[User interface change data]
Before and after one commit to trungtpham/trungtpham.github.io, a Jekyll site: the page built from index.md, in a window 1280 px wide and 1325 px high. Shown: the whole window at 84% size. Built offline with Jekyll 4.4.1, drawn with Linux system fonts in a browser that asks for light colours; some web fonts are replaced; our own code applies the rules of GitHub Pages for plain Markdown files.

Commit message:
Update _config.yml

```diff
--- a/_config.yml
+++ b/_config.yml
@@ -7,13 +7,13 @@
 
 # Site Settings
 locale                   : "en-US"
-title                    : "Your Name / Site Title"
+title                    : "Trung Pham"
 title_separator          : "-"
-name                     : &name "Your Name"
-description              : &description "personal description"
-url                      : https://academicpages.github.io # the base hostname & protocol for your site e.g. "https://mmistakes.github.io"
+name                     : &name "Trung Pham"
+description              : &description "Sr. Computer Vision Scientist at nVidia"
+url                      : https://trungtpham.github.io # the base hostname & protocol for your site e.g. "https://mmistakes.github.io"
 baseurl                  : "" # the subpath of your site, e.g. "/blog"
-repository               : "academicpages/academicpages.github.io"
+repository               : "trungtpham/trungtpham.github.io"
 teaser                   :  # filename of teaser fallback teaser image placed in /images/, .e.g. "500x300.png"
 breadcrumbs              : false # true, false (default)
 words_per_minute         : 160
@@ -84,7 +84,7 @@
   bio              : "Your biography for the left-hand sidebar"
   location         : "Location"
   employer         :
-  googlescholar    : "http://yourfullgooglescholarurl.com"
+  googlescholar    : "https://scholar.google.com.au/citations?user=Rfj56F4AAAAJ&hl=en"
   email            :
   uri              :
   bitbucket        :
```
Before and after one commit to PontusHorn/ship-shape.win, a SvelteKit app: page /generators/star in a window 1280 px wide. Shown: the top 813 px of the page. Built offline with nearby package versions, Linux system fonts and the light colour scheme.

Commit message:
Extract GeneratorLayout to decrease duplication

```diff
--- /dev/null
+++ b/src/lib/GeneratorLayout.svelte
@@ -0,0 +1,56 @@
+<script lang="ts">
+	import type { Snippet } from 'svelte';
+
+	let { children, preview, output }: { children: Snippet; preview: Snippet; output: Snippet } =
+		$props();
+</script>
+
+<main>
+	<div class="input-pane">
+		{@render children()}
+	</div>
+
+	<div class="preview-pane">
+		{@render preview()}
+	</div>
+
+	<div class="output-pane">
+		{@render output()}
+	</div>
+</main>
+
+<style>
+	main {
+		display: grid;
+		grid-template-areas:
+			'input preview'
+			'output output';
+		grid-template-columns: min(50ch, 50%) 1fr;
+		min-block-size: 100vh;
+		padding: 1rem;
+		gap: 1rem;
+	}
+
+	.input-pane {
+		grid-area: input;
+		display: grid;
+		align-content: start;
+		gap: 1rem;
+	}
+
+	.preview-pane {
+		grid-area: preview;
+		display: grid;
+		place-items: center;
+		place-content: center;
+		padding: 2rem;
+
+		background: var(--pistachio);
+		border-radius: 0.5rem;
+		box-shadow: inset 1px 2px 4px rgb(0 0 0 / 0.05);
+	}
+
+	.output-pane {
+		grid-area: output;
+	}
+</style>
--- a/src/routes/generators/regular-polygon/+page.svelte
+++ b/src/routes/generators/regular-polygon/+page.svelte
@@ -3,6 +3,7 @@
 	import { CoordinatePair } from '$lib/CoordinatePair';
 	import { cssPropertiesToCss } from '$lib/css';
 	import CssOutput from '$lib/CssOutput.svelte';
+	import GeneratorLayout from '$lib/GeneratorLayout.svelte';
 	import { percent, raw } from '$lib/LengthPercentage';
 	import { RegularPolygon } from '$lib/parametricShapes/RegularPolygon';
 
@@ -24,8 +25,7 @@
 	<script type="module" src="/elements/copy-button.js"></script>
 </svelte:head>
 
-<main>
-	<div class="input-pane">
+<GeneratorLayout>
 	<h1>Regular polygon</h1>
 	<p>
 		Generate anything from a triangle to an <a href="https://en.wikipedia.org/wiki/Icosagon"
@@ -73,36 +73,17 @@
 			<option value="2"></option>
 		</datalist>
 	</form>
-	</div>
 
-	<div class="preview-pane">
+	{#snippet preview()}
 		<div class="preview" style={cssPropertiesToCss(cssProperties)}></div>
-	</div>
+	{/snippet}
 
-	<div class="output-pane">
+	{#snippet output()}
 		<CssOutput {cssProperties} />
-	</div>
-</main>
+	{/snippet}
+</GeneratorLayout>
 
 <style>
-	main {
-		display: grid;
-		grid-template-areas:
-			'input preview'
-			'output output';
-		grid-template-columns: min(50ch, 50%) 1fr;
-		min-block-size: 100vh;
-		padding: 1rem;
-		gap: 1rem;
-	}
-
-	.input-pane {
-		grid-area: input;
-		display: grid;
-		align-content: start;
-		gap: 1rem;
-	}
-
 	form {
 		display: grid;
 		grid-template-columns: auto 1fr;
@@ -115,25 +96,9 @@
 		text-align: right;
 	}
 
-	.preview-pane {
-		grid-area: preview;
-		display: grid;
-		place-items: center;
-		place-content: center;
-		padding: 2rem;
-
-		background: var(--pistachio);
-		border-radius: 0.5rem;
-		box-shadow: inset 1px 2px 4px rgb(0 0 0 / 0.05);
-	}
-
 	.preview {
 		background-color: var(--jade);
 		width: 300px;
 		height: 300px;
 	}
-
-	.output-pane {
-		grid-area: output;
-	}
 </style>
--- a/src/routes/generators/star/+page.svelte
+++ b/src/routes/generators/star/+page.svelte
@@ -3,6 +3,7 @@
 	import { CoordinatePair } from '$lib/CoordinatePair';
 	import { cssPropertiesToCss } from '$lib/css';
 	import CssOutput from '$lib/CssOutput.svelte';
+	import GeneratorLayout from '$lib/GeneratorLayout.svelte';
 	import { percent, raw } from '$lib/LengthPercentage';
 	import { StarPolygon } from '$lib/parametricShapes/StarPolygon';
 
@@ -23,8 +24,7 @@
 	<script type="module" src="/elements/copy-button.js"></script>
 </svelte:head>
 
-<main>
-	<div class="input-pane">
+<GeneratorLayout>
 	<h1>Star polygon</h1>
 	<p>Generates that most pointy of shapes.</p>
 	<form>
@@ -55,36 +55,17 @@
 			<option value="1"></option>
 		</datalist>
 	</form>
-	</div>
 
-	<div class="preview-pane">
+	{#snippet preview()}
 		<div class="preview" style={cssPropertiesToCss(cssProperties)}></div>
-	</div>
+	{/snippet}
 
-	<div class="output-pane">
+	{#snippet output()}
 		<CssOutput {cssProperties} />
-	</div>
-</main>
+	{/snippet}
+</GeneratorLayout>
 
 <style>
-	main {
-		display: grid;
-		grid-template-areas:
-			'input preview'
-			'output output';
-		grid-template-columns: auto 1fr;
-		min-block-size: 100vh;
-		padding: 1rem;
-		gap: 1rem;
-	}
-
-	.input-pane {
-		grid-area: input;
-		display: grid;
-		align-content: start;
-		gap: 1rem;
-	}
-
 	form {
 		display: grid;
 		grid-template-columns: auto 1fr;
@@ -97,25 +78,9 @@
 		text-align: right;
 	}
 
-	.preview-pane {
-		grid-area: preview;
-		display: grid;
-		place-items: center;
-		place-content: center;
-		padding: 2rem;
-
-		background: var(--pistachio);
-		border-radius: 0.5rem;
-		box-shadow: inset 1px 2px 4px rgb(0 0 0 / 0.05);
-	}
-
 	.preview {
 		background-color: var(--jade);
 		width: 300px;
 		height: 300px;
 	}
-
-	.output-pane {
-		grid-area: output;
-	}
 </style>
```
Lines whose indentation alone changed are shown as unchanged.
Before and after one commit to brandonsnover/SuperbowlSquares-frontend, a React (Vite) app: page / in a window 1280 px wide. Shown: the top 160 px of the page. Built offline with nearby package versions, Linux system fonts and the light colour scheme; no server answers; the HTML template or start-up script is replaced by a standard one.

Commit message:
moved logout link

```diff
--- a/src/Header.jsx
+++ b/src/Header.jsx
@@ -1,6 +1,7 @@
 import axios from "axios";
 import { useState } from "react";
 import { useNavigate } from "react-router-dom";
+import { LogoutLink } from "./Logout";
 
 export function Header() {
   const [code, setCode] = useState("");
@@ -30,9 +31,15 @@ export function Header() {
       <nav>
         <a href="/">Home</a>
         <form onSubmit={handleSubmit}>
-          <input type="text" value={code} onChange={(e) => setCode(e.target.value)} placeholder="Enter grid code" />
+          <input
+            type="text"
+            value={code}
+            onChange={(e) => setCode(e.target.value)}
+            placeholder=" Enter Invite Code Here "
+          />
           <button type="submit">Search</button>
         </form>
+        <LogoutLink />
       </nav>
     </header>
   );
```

> [YOUR TASK]:
For each line of the entries that contains the word "type", make a copy.

> [RESULT OF THIS EXERCISE]:
+	import type { Snippet } from 'svelte';
 	<script type="module" src="/elements/copy-button.js"></script>
 	<script type="module" src="/elements/copy-button.js"></script>
-          <input type="text" value={code} onChange={(e) => setCode(e.target.value)} placeholder="Enter grid code" />
+            type="text"
           <button type="submit">Search</button>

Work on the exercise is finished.